■ WORK ORDER
Reproduce the data below in full and exclude every picture.

■ TASK DATA
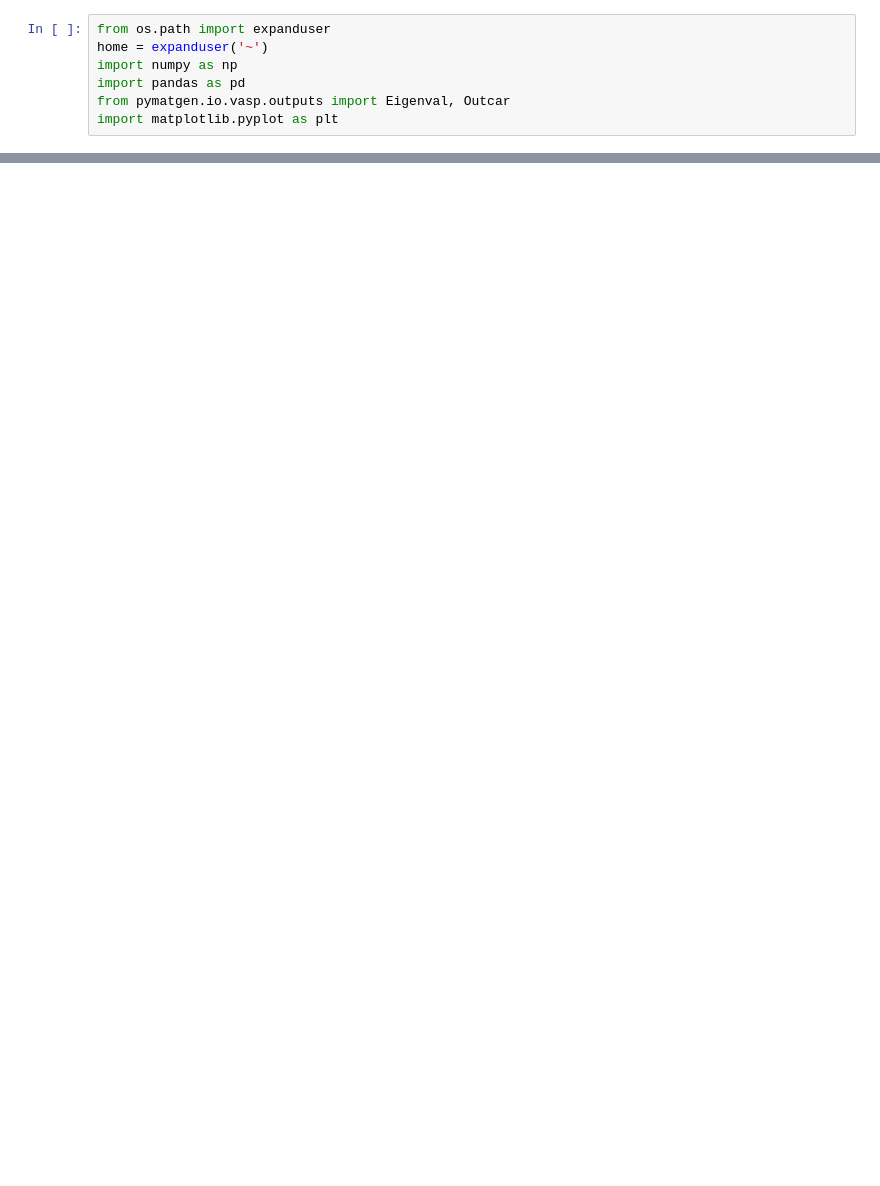
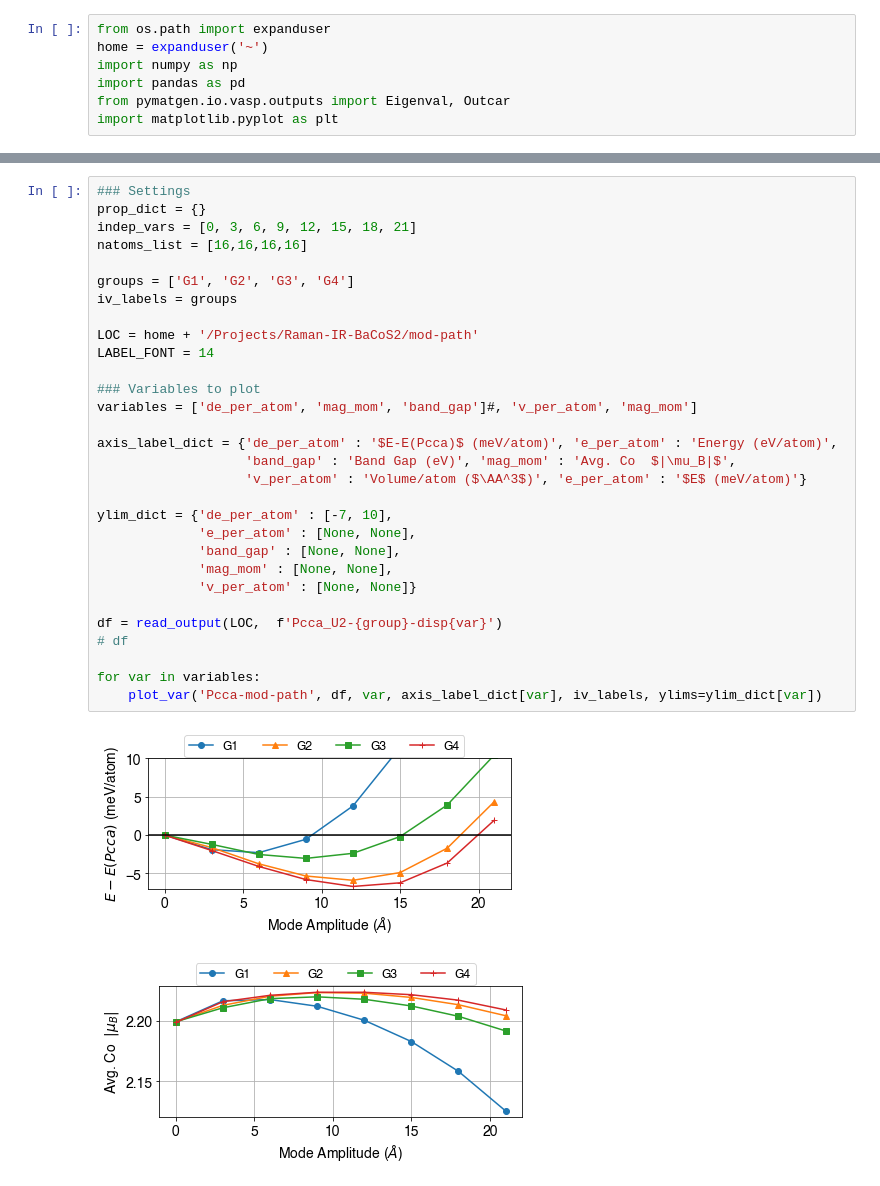
Before and after one commit to kyledmiller/kdm_vault, a Jupyter notebook: scripts_dft/plot_outputs.ipynb, the cells around one changed output, grey strips where cells are left out. Cells and saved outputs as stored; diff of their text form; blank space fills up the shorter version.

Commit message:
updated plot_outputs,tweaked conversion scripts, strain script

```diff
--- a/scripts_dft/plot_outputs.ipynb
+++ b/scripts_dft/plot_outputs.ipynb
@@ -138,3 +129,36 @@ def plot_var(prefix, df, dep_var, axis_label, labels, xlims=[None,None], ylims=[
 #         plt.grid(True)
 #         plt.xlabel('Volume ($\AA^3$)'); plt.ylabel('Energy (eV/atom)')
 #         plt.legend(loc=(0,1.01), ncol=3, fontsize=LABEL_FONT-2)
+# %%
+### Settings
+prop_dict = {}
+indep_vars = [0, 3, 6, 9, 12, 15, 18, 21]
+natoms_list = [16,16,16,16]
+
+groups = ['G1', 'G2', 'G3', 'G4']
+iv_labels = groups
+
+LOC = home + '/Projects/Raman-IR-BaCoS2/mod-path'
+LABEL_FONT = 14
+
+### Variables to plot
+variables = ['de_per_atom', 'mag_mom', 'band_gap']#, 'v_per_atom', 'mag_mom']
+
+axis_label_dict = {'de_per_atom' : '$E-E(Pcca)$ (meV/atom)', 'e_per_atom' : 'Energy (eV/atom)',
+                   'band_gap' : 'Band Gap (eV)', 'mag_mom' : 'Avg. Co  $|\mu_B|$',
+                   'v_per_atom' : 'Volume/atom ($\AA^3$)', 'e_per_atom' : '$E$ (meV/atom)'}
+
+ylim_dict = {'de_per_atom' : [-7, 10],
+             'e_per_atom' : [None, None],
+             'band_gap' : [None, None],
+             'mag_mom' : [None, None],
+             'v_per_atom' : [None, None]}
+
+df = read_output(LOC,  f'Pcca_U2-{group}-disp{var}')
+# df
+
+for var in variables:
+    plot_var('Pcca-mod-path', df, var, axis_label_dict[var], iv_labels, ylims=ylim_dict[var])
+# %% [output]
+[figure, added]
+[figure, added]
```
Also changed, not shown: parts of 5 cells of this notebook, 4 other files.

■ SOLVED EXERCISE
Before and after one commit to kyledmiller/kdm_vault, a Jupyter notebook: scripts_dft/plot_outputs.ipynb, the cells around one changed output, grey strips where cells are left out. Cells and saved outputs as stored; diff of their text form; blank space fills up the shorter version.

Commit message:
updated plot_outputs,tweaked conversion scripts, strain script

```diff
--- a/scripts_dft/plot_outputs.ipynb
+++ b/scripts_dft/plot_outputs.ipynb
@@ -138,3 +129,36 @@ def plot_var(prefix, df, dep_var, axis_label, labels, xlims=[None,None], ylims=[
 #         plt.grid(True)
 #         plt.xlabel('Volume ($\AA^3$)'); plt.ylabel('Energy (eV/atom)')
 #         plt.legend(loc=(0,1.01), ncol=3, fontsize=LABEL_FONT-2)
+# %%
+### Settings
+prop_dict = {}
+indep_vars = [0, 3, 6, 9, 12, 15, 18, 21]
+natoms_list = [16,16,16,16]
+
+groups = ['G1', 'G2', 'G3', 'G4']
+iv_labels = groups
+
+LOC = home + '/Projects/Raman-IR-BaCoS2/mod-path'
+LABEL_FONT = 14
+
+### Variables to plot
+variables = ['de_per_atom', 'mag_mom', 'band_gap']#, 'v_per_atom', 'mag_mom']
+
+axis_label_dict = {'de_per_atom' : '$E-E(Pcca)$ (meV/atom)', 'e_per_atom' : 'Energy (eV/atom)',
+                   'band_gap' : 'Band Gap (eV)', 'mag_mom' : 'Avg. Co  $|\mu_B|$',
+                   'v_per_atom' : 'Volume/atom ($\AA^3$)', 'e_per_atom' : '$E$ (meV/atom)'}
+
+ylim_dict = {'de_per_atom' : [-7, 10],
+             'e_per_atom' : [None, None],
+             'band_gap' : [None, None],
+             'mag_mom' : [None, None],
+             'v_per_atom' : [None, None]}
+
+df = read_output(LOC,  f'Pcca_U2-{group}-disp{var}')
+# df
+
+for var in variables:
+    plot_var('Pcca-mod-path', df, var, axis_label_dict[var], iv_labels, ylims=ylim_dict[var])
+# %% [output]
+[figure, added]
+[figure, added]
```
Also changed, not shown: parts of 5 cells of this notebook, 4 other files.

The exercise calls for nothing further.